Segment Open

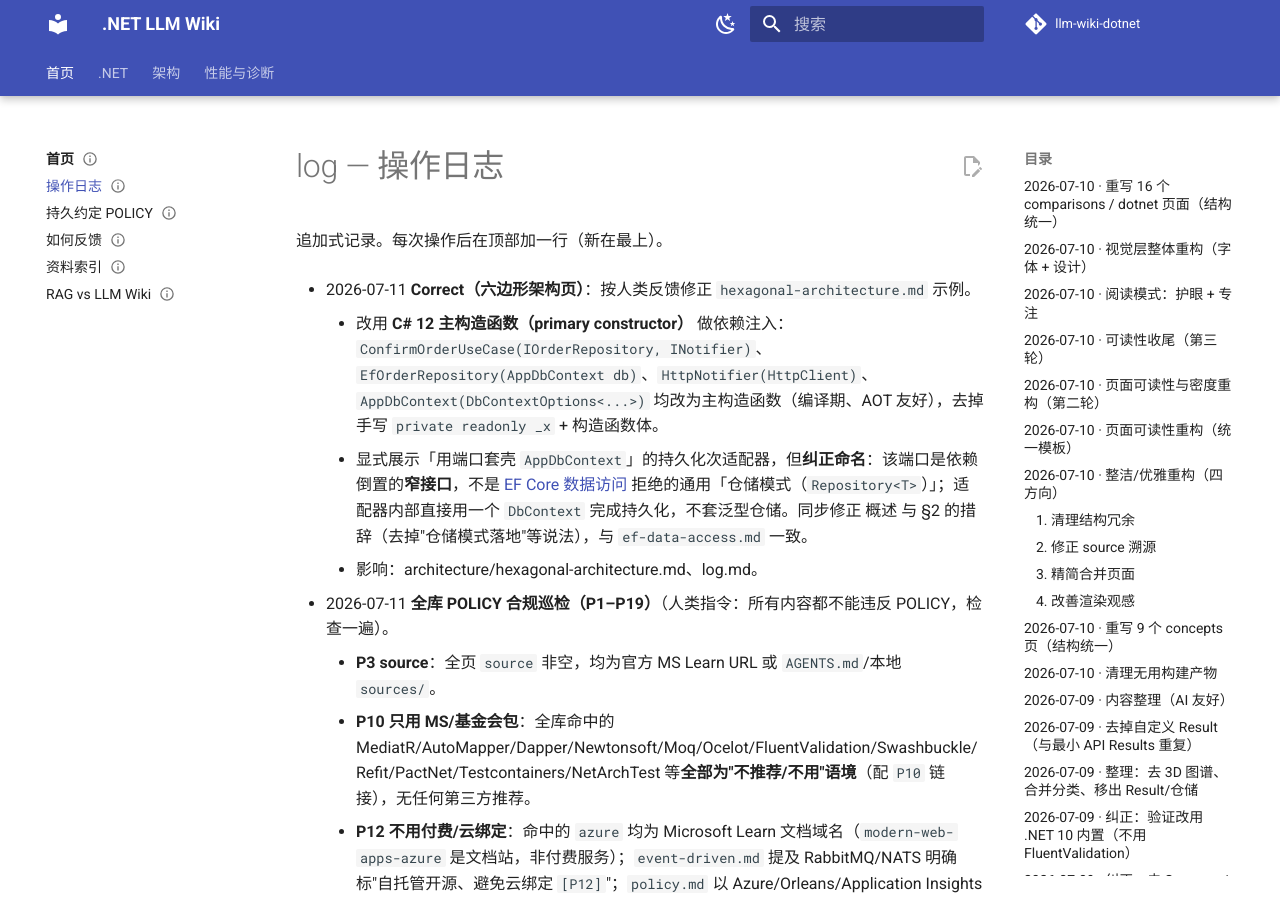
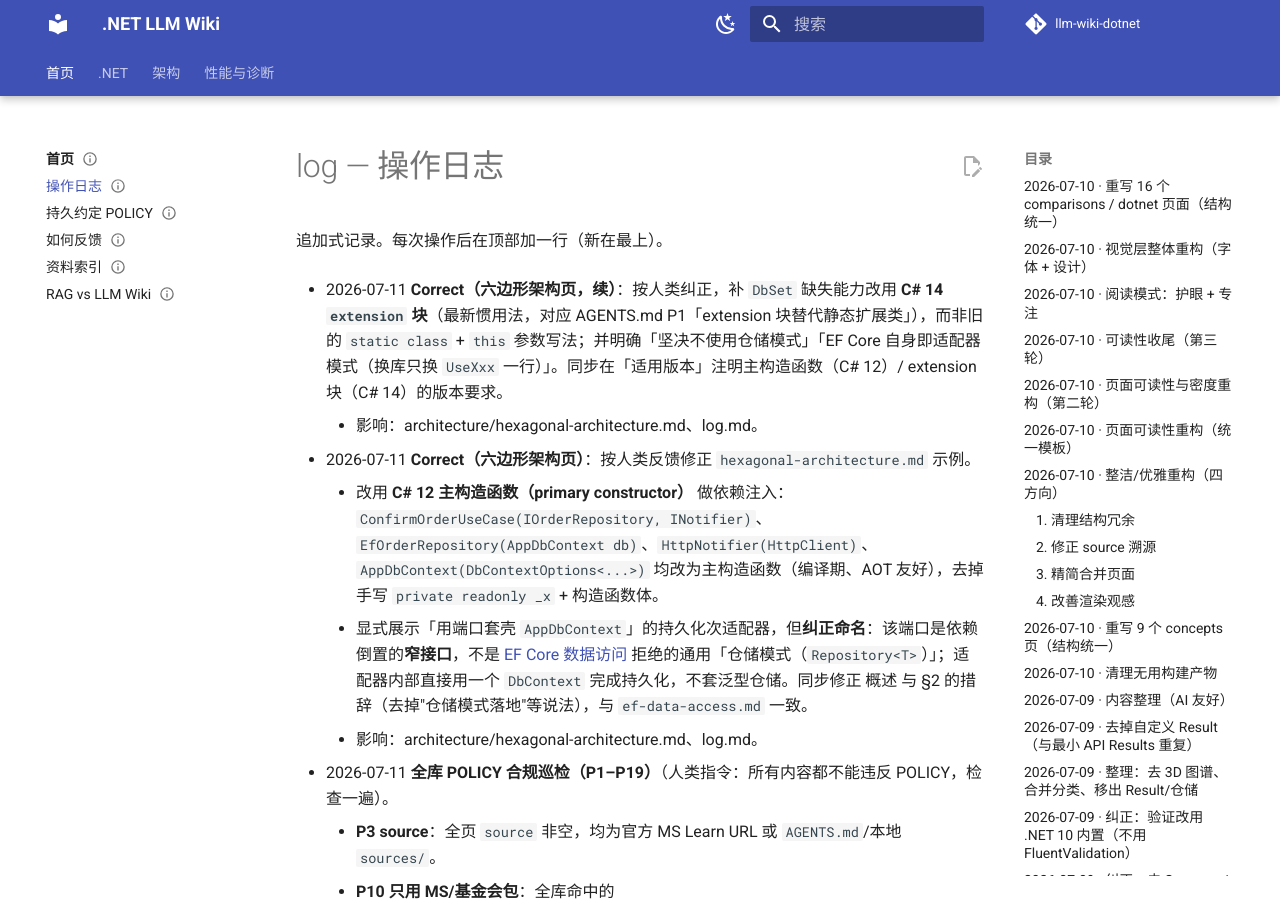
Before and after one commit to fenzel999/llm-wiki-dotnet, an MkDocs documentation site: the page built from wiki/log.md, in a window 1280 px wide and 900 px high. Built offline with MkDocs 1.6.1 and Material for MkDocs 9.7.7, drawn with Linux system fonts in a browser that asks for light colours; comment, search, counter and statistics services are not loaded.

Commit message:
docs(log): 记录六边形页改用 C# 14 extension 块的最终修正

```diff
--- a/wiki/log.md
+++ b/wiki/log.md
@@ -12,6 +12,9 @@ updated: 2026-07-09
 # log — 操作日志
 
 追加式记录。每次操作后在顶部加一行（新在最上）。
+
+- 2026-07-11 **Correct（六边形架构页，续）**：按人类纠正，补 `DbSet` 缺失能力改用 **C# 14 `extension` 块**（最新惯用法，对应 AGENTS.md P1「extension 块替代静态扩展类」），而非旧的 `static class` + `this` 参数写法；并明确「坚决不使用仓储模式」「EF Core 自身即适配器模式（换库只换 `UseXxx` 一行）」。同步在「适用版本」注明主构造函数（C# 12）/ extension 块（C# 14）的版本要求。
+    - 影响：architecture/hexagonal-architecture.md、log.md。
 
 - 2026-07-11 **Correct（六边形架构页）**：按人类反馈修正 `hexagonal-architecture.md` 示例。
     - 改用 **C# 12 主构造函数（primary constructor）** 做依赖注入：`ConfirmOrderUseCase(IOrderRepository, INotifier)`、`EfOrderRepository(AppDbContext db)`、`HttpNotifier(HttpClient)`、`AppDbContext(DbContextOptions<...>)` 均改为主构造函数（编译期、AOT 友好），去掉手写 `private readonly _x` + 构造函数体。
```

Segment Closed

» What to do
Only the lines containing "wiki" are needed; pull them out of the listing.

» Task response
Before and after one commit to fenzel999/llm-wiki-dotnet, an MkDocs documentation site: the page built from wiki/log.md, in a window 1280 px wide and 900 px high. Built offline with MkDocs 1.6.1 and Material for MkDocs 9.7.7, drawn with Linux system fonts in a browser that asks for light colours; comment, search, counter and statistics services are not loaded.
--- a/wiki/log.md
+++ b/wiki/log.md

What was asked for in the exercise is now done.